Some international organizations, in my opinion, are more focused on the public sector than on the private sector, and it is a pity. I would like to see more focus on the private sector.
– Why should agribusiness be socially responsible?
– This is one of my favorite topics. The food is special. Why? Because thanks to food we live. Because it’s about society. After all, all decisions in the world are somehow related to food and are made taking into account this factor. It’s about communication. People often gather around the table. It’s about emotions, family, travel, memories. Food also governs the landscape, as good food is usually grown and prepared in beautiful landscapes and farmers have to take care of the environment to maintain this natural beauty. Food connects the village and the city. Therefore, it is still mainly produced in rural areas. At the same time, food has the greatest impact on the future of the planet. All this makes it special. You cannot consider food as a commodity, for example, as a metal, because there are many emotional components. The world’s revolutions began with food. In North Africa, all the problems and revolutions began because people were short of food. The evolution of the planet will be determined by the quality and evaluation of food in the future. Therefore, socially responsible agricultural companies, such as Astarta, play and will play a very important role in the future. Business, in fact, is not just about the economy or financial resources, it is first and foremost about values and their creation for society. Therefore, social responsibility should be an integral part of any business.
– What advice would you give to Ukrainian companies to be successful and competitive in the global market?
– The most successful will be those agricultural companies that already have long-term development prospects/strategies. Some people want to make money fast. And they can do that, but in that case they can lose them even faster. You can be too ambitious and start developing the company at a very fast pace by taking too many loans but not calculating your strengths.

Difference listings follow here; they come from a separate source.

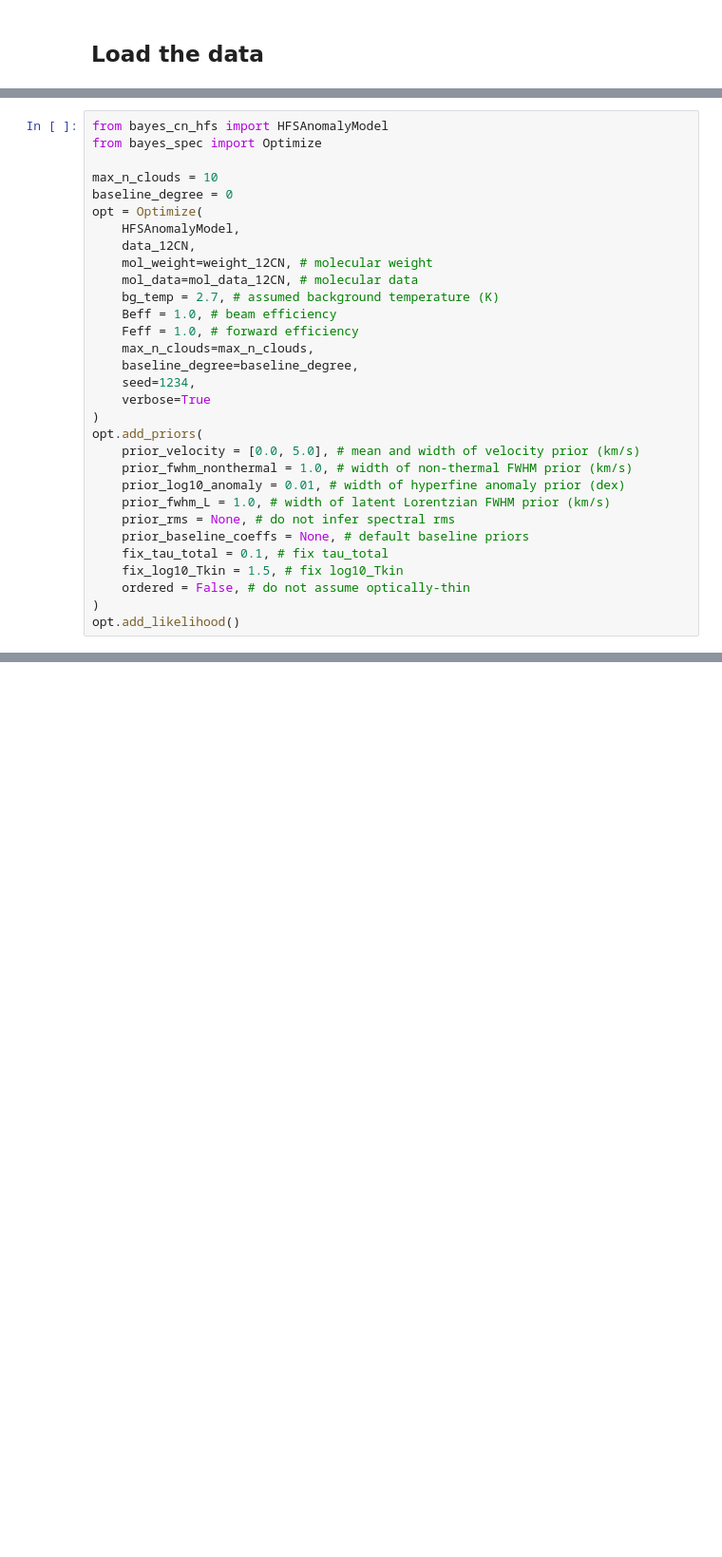
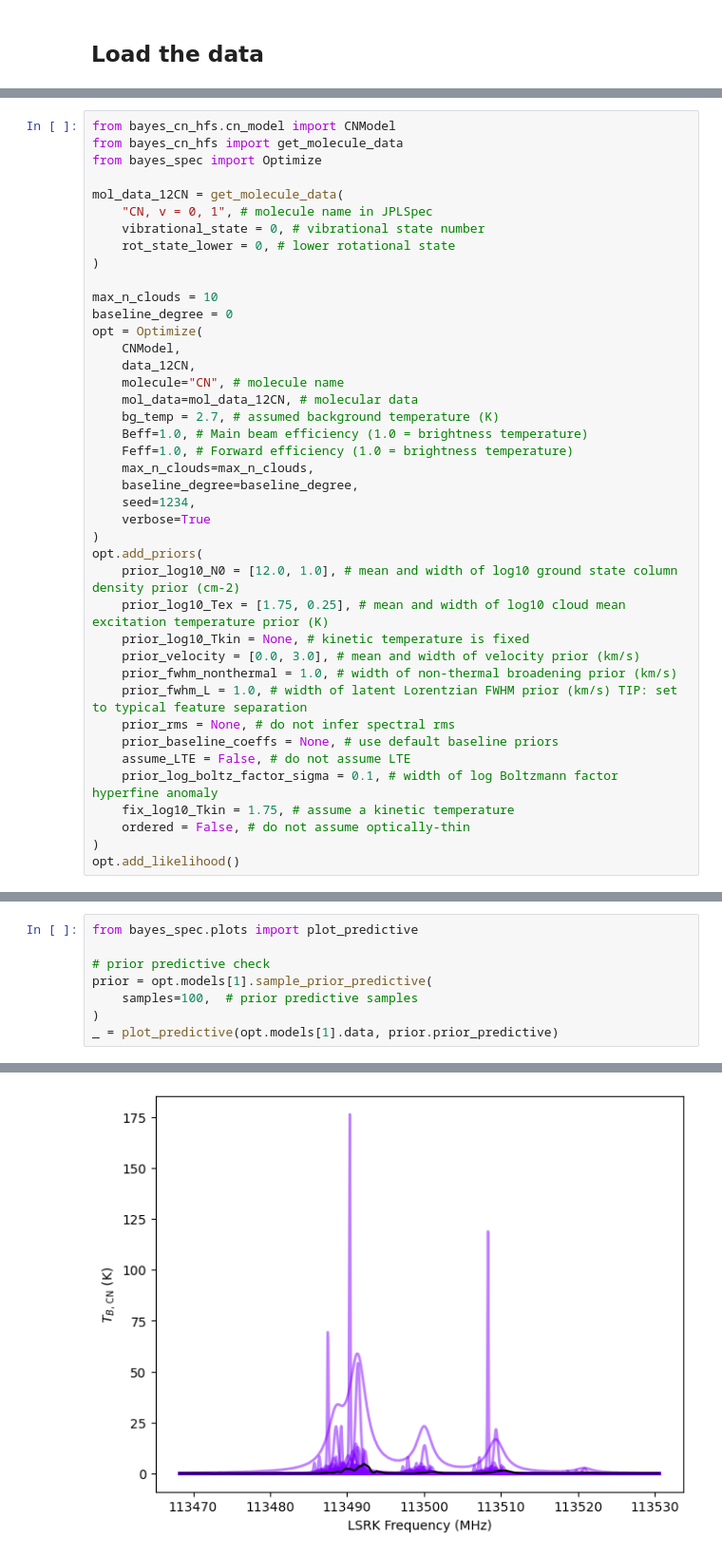
Before and after one commit to tvwenger/bayes_cn_hfs, a Jupyter notebook: docs/source/notebooks/alma_data.ipynb, the cells around one changed output, grey strips where cells are left out. Shown at 95% size. Drawn from its saved outputs; the diff is of its cells as text; blank space fills up the shorter version.

```diff
--- a/docs/source/notebooks/alma_data.ipynb
+++ b/docs/source/notebooks/alma_data.ipynb
@@ -85,31 +88,41 @@ weight_12CN = 12.0 + 14.0
 # %%
-from bayes_cn_hfs import HFSAnomalyModel
+from bayes_cn_hfs.cn_model import CNModel
+from bayes_cn_hfs import get_molecule_data
 from bayes_spec import Optimize
+
+mol_data_12CN = get_molecule_data(
+    "CN, v = 0, 1", # molecule name in JPLSpec
+    vibrational_state = 0, # vibrational state number
+    rot_state_lower = 0, # lower rotational state
+)
 
 max_n_clouds = 10
 baseline_degree = 0
 opt = Optimize(
-    HFSAnomalyModel,
+    CNModel,
     data_12CN,
-    mol_weight=weight_12CN, # molecular weight
+    molecule="CN", # molecule name
     mol_data=mol_data_12CN, # molecular data
     bg_temp = 2.7, # assumed background temperature (K)
-    Beff = 1.0, # beam efficiency
-    Feff = 1.0, # forward efficiency
+    Beff=1.0, # Main beam efficiency (1.0 = brightness temperature)
+    Feff=1.0, # Forward efficiency (1.0 = brightness temperature)
     max_n_clouds=max_n_clouds,
     baseline_degree=baseline_degree,
     seed=1234,
     verbose=True
 )
 opt.add_priors(
-    prior_velocity = [0.0, 5.0], # mean and width of velocity prior (km/s)
-    prior_fwhm_nonthermal = 1.0, # width of non-thermal FWHM prior (km/s)
-    prior_log10_anomaly = 0.01, # width of hyperfine anomaly prior (dex)
-    prior_fwhm_L = 1.0, # width of latent Lorentzian FWHM prior (km/s)
+    prior_log10_N0 = [12.0, 1.0], # mean and width of log10 ground state column density prior (cm-2)
+    prior_log10_Tex = [1.75, 0.25], # mean and width of log10 cloud mean excitation temperature prior (K)
+    prior_log10_Tkin = None, # kinetic temperature is fixed
+    prior_velocity = [0.0, 3.0], # mean and width of velocity prior (km/s)
+    prior_fwhm_nonthermal = 1.0, # width of non-thermal broadening prior (km/s)
+    prior_fwhm_L = 1.0, # width of latent Lorentzian FWHM prior (km/s) TIP: set to typical feature separation
     prior_rms = None, # do not infer spectral rms
-    prior_baseline_coeffs = None, # default baseline priors
-    fix_tau_total = 0.1, # fix tau_total
-    fix_log10_Tkin = 1.5, # fix log10_Tkin
+    prior_baseline_coeffs = None, # use default baseline priors
+    assume_LTE = False, # do not assume LTE
+    prior_log_boltz_factor_sigma = 0.1, # width of log Boltzmann factor hyperfine anomaly
+    fix_log10_Tkin = 1.75, # assume a kinetic temperature
     ordered = False, # do not assume optically-thin
 )
 opt.add_likelihood()
@@ -119,0 +147,9 @@ Since VI is relatively fast, let's sample all of the models just to get an idea
+# %%
+from bayes_spec.plots import plot_predictive
+
+# prior predictive check
+prior = opt.models[1].sample_prior_predictive(
+    samples=100,  # prior predictive samples
+)
+_ = plot_predictive(opt.models[1].data, prior.prior_predictive)
+# %% [output]
@@ -119,0 +157 @@ Since VI is relatively fast, let's sample all of the models just to get an idea
+[figure, added]
```
Also changed, not shown: parts of 33 cells of this notebook, 14 other files.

Agrarian business is not about linear progression. It is, by its nature, highly dependent on food prices. One year is better for some crops, next year other crops will work better. Therefore, it is good when a company produces different crops to diversify risks and balance profits.
– What, in your opinion, will be the role of Ukrainian agribusiness on the world market in 5-10 years?
By increasing production efficiency, Ukraine will be able to become an even greater supplier of food. Therefore, in my opinion, companies such as Astarta and others will move in the direction of deep processing and sell such products both in the domestic market and potentially export it. After all, the trend towards the production of vegetable products will only gain momentum and Ukraine, as one of the world’s largest exporters and producers of cereals and oilseeds, will be able to produce such products and play a very important role in the global food market.
Astarta is the first agricultural company in Ukraine to conduct a successful initial public offering on the Warsaw Stock Exchange in 2006. In 2008, the agricultural holding was one of the first Ukrainian companies to join the UN Global Compact network and began to put the principles of sustainable development into practice.
Author: Oleksandr Babenko